Find how many lines of the records hold the string "index" and reply with only that total.

■ Records from a data source

======

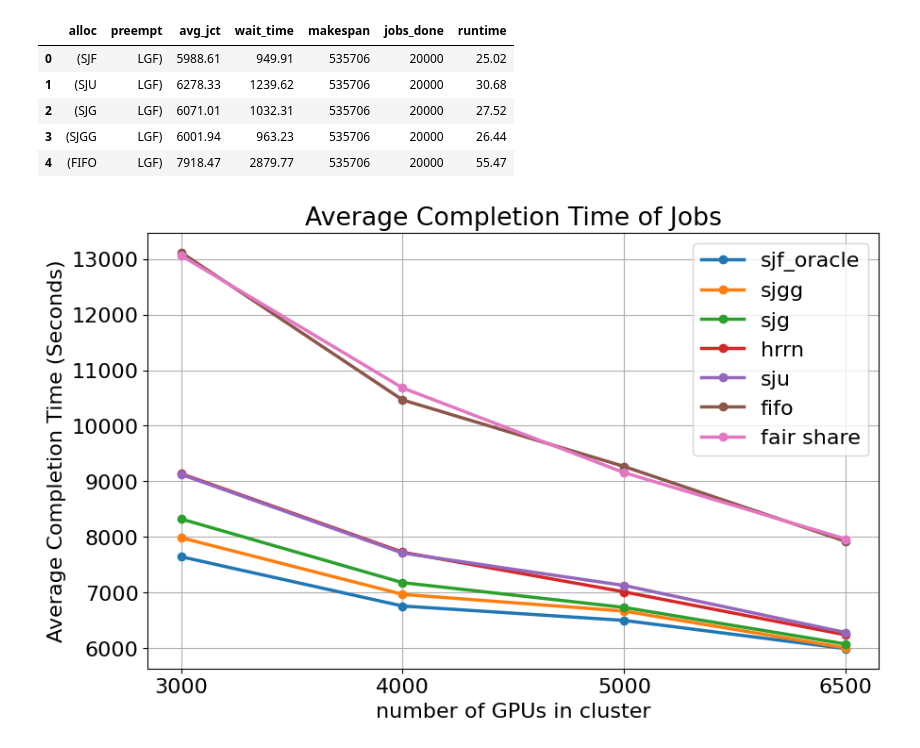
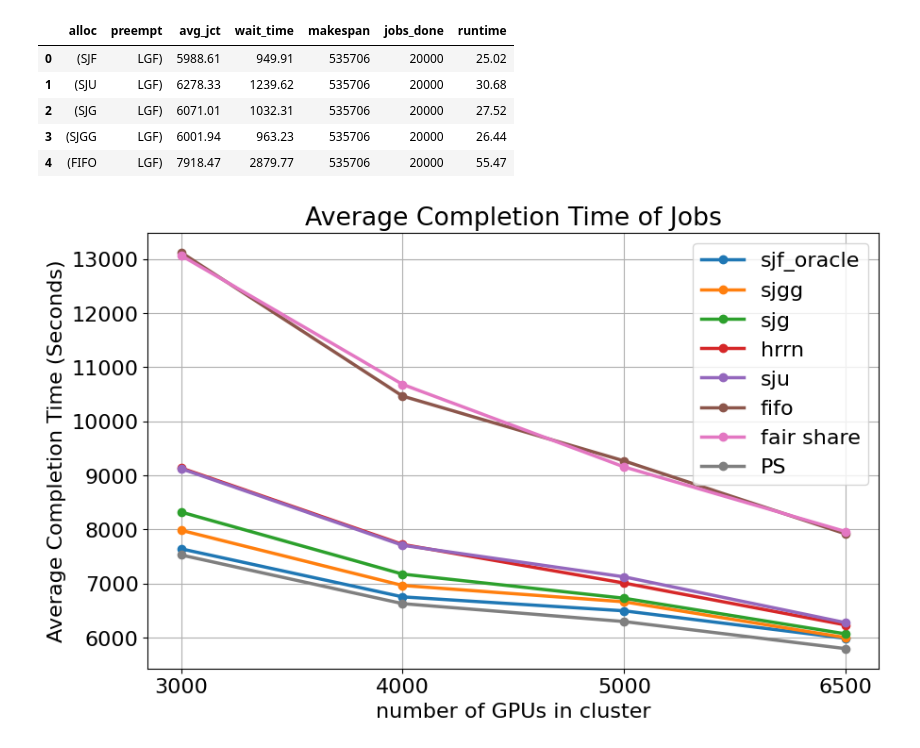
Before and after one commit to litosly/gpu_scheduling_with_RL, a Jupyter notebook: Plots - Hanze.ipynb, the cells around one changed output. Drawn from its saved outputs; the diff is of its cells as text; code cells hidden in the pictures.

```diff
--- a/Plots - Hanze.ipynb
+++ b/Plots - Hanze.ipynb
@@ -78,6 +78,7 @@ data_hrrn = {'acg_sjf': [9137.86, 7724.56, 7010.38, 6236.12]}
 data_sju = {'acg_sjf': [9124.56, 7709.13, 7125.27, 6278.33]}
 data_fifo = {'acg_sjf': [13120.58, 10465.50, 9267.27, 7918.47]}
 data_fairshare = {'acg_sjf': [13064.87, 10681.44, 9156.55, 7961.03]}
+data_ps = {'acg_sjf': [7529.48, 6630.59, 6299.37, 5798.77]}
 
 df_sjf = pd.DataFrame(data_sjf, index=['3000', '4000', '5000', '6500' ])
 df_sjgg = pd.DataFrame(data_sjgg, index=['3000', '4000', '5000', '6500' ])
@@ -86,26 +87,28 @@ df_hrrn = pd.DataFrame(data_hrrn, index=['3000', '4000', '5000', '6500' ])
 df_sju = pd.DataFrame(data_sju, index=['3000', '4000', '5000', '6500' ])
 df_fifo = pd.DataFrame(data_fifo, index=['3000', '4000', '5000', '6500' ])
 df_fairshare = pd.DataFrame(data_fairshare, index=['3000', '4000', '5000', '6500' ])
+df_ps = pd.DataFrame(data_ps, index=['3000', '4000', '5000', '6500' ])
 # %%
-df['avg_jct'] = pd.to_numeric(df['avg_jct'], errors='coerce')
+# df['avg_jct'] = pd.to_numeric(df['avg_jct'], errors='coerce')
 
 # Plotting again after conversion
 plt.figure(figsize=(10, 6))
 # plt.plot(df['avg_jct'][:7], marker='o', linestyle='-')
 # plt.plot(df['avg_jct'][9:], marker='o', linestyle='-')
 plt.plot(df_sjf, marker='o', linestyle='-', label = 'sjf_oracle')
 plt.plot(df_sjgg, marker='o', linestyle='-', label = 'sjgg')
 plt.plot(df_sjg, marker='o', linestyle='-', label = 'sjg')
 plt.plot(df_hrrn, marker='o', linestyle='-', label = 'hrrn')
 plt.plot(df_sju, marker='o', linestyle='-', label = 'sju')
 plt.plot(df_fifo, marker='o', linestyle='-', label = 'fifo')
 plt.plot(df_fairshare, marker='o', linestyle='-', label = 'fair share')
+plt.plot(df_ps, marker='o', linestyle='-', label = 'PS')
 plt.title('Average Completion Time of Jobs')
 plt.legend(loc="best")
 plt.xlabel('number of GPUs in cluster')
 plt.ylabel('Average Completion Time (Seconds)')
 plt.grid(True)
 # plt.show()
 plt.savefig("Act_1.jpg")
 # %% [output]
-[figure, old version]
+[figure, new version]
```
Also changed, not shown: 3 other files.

======

■ Response to this task
7